Whereas much trust has been placed in the Fed to address economic woes, Ms. Yellen and her researchers have concluded that QE has not really worked. However, the real reason for allowing a higher inflation target may be linked to a different objective: Academic work shows that financial repression is most effective when policymakers focus on a combination of growth, negative real rates, and measured inflation. After World War II, “between 1946 and 1955 the [U.S.] Debt/GDP ratio was cut almost in half. The average maturity of the debt in 1946 was 9 years and the average inflation rate over this period, even with a spike to 14.4% in 1947, was 4.2%. Hence, inflation reduced the 1946 Debt/GDP ratio by almost 40% within a decade.”
The extent of accommodative monetary policy around the globe is an experiment of unprecedented dimension, qualitatively and quantitatively, and yet inflation may present an opportunity for some time to come. Ms. Yellen, a first-class economist, clearly understands the “push and pull” between a sluggish economy, the needs of our labor market, and the continued deflationary forces impacting the globe. As long as price increases are not a material reality, the Fed will “like” some inflation and “not like” it (as per their mandate); a tough balancing act to be sure, but likely one that impacts the guidance of market participants with respect to the direction of short-term rates.

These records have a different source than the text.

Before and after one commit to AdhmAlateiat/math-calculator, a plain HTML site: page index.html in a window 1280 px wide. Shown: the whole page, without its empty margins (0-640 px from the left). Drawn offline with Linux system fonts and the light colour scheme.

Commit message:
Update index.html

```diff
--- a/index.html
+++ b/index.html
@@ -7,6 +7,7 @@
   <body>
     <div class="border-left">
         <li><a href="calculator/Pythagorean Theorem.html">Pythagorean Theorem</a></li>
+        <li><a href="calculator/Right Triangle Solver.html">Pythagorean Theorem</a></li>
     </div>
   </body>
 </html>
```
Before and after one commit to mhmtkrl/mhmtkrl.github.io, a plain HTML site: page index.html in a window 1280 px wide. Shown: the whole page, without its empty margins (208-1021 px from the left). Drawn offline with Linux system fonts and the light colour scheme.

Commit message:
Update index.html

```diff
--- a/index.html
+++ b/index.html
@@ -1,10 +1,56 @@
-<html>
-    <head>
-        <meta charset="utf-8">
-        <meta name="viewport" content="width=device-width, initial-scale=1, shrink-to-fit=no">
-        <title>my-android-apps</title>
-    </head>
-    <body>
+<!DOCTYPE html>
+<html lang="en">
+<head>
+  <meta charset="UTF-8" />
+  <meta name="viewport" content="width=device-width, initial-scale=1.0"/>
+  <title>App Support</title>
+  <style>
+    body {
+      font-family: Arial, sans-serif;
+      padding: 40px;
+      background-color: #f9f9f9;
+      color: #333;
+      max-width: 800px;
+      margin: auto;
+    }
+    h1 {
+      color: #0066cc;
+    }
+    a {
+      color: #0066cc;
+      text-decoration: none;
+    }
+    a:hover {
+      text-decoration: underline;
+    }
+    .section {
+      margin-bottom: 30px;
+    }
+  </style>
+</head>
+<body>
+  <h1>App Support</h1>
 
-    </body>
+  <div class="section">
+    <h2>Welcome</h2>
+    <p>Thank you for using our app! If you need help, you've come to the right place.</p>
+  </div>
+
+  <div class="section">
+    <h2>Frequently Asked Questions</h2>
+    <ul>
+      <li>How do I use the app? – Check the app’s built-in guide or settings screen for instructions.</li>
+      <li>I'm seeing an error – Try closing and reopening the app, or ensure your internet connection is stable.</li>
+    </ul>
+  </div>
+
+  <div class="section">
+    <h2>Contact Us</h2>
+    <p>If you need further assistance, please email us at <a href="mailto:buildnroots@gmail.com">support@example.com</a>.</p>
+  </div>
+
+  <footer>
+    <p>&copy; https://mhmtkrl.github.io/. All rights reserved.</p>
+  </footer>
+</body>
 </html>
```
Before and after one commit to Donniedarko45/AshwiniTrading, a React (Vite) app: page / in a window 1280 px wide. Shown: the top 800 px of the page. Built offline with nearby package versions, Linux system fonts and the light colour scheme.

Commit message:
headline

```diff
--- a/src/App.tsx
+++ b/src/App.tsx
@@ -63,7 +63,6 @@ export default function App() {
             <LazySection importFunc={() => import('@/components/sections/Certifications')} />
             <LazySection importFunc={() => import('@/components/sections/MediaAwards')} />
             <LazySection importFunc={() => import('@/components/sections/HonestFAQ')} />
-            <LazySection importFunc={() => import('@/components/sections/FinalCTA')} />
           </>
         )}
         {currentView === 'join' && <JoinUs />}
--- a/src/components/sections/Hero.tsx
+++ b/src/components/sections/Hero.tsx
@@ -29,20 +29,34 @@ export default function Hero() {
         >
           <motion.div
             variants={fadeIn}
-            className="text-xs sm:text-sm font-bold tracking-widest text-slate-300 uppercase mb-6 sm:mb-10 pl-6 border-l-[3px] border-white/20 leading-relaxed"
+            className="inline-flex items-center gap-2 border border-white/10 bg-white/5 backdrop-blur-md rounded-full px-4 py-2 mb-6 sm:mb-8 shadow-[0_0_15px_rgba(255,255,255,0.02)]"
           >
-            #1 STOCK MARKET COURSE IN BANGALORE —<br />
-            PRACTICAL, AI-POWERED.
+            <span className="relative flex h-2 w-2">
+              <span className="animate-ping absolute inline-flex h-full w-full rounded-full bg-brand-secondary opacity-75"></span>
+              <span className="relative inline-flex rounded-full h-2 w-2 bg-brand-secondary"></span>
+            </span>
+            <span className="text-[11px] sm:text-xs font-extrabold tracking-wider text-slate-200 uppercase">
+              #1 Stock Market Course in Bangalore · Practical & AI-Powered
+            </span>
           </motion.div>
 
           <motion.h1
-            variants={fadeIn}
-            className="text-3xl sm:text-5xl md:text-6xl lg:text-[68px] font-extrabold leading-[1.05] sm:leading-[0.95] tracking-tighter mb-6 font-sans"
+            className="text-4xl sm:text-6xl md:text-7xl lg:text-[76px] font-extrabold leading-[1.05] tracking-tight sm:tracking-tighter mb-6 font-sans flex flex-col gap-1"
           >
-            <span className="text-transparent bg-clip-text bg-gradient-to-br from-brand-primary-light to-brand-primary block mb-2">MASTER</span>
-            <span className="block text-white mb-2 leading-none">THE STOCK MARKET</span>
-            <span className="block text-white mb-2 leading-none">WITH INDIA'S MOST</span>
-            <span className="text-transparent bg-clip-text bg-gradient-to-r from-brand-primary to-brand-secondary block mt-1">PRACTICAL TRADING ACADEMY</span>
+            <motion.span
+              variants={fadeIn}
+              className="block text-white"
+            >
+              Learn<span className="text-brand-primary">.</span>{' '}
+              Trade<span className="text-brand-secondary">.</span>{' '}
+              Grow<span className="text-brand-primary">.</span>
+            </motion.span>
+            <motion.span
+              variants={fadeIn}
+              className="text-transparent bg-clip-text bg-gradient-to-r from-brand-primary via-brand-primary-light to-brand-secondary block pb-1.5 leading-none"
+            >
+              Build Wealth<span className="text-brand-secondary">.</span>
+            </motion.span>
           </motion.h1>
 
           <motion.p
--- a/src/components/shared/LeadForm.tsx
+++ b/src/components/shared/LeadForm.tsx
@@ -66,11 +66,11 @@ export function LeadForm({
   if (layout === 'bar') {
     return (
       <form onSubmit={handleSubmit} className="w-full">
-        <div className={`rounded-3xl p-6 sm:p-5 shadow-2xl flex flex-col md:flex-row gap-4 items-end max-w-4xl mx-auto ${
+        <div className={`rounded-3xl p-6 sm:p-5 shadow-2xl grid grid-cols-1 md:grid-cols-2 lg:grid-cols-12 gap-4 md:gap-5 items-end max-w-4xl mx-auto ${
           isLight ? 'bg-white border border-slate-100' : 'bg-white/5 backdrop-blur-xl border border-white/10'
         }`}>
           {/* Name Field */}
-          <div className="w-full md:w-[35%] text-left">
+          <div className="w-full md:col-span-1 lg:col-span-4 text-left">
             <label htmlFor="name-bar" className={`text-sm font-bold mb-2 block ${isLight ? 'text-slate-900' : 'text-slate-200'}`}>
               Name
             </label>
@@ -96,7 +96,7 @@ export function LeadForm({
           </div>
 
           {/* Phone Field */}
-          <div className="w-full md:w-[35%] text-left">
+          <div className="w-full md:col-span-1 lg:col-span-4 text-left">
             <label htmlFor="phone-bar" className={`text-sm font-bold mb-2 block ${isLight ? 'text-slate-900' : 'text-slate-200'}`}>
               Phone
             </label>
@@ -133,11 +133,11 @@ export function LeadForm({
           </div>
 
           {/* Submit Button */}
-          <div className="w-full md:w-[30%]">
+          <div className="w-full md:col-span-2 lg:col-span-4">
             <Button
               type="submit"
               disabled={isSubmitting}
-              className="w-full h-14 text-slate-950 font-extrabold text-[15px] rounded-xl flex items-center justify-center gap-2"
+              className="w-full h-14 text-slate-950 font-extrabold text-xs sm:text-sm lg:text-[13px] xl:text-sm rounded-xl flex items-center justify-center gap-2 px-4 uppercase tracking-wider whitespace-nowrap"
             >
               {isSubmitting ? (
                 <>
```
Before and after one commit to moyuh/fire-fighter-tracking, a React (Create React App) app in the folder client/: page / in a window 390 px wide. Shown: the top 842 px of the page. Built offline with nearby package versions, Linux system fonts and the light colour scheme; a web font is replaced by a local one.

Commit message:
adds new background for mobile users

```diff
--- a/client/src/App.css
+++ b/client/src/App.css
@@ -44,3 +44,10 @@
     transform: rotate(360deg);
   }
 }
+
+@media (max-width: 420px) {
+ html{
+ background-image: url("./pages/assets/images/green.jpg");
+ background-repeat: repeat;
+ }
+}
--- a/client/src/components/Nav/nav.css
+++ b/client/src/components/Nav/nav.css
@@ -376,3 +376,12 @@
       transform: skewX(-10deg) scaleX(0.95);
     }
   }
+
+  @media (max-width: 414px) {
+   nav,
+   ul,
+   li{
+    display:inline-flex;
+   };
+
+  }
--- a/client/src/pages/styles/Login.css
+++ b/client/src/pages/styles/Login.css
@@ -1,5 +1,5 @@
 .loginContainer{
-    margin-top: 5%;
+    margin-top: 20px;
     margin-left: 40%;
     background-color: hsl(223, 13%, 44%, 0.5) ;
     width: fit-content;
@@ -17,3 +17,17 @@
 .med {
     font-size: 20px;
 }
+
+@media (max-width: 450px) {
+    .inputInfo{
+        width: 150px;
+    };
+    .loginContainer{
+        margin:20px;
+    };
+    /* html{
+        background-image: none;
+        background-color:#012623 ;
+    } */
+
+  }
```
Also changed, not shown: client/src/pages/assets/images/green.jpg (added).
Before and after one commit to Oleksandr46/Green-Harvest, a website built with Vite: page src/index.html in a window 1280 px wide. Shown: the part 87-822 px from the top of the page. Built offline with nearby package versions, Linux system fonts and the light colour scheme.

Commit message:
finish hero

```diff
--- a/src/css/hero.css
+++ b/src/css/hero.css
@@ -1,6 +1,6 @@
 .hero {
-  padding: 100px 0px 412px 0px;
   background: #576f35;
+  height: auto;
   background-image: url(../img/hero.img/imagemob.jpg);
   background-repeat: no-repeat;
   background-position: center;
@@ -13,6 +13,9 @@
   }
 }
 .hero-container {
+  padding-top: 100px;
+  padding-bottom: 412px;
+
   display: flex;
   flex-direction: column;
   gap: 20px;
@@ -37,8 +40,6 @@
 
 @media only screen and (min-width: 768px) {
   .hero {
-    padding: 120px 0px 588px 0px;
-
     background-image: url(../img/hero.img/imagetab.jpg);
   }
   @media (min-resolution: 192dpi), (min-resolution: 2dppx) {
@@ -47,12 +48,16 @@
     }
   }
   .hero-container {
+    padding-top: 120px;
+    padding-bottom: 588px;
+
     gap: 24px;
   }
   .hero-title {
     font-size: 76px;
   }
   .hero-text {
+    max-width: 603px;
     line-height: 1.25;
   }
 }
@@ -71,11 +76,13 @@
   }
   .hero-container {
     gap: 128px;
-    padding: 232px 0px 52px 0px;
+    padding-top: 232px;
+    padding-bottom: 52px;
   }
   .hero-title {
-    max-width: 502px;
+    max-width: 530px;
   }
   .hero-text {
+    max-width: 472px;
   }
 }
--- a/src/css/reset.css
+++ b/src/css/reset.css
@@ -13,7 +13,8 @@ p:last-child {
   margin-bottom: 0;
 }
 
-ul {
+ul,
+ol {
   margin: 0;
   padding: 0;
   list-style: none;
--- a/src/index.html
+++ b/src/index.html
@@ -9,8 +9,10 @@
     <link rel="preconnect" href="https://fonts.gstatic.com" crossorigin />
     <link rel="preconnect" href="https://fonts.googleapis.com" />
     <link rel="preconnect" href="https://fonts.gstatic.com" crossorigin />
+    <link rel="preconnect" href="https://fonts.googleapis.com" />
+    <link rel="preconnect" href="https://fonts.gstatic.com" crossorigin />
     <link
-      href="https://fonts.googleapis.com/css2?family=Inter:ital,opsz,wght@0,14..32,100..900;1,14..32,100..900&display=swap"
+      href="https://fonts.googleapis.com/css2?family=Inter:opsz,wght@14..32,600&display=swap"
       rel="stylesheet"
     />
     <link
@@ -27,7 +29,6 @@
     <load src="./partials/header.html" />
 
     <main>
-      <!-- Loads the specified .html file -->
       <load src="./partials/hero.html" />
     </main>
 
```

Matthias Paul Kuhlmey is a Partner and Head of Global Investment Solutions (GIS) at HighTower Advisors. He serves as wealth manager to High Net Worth and Ultra-High Net Worth Individuals, Family Offices, and Institutions.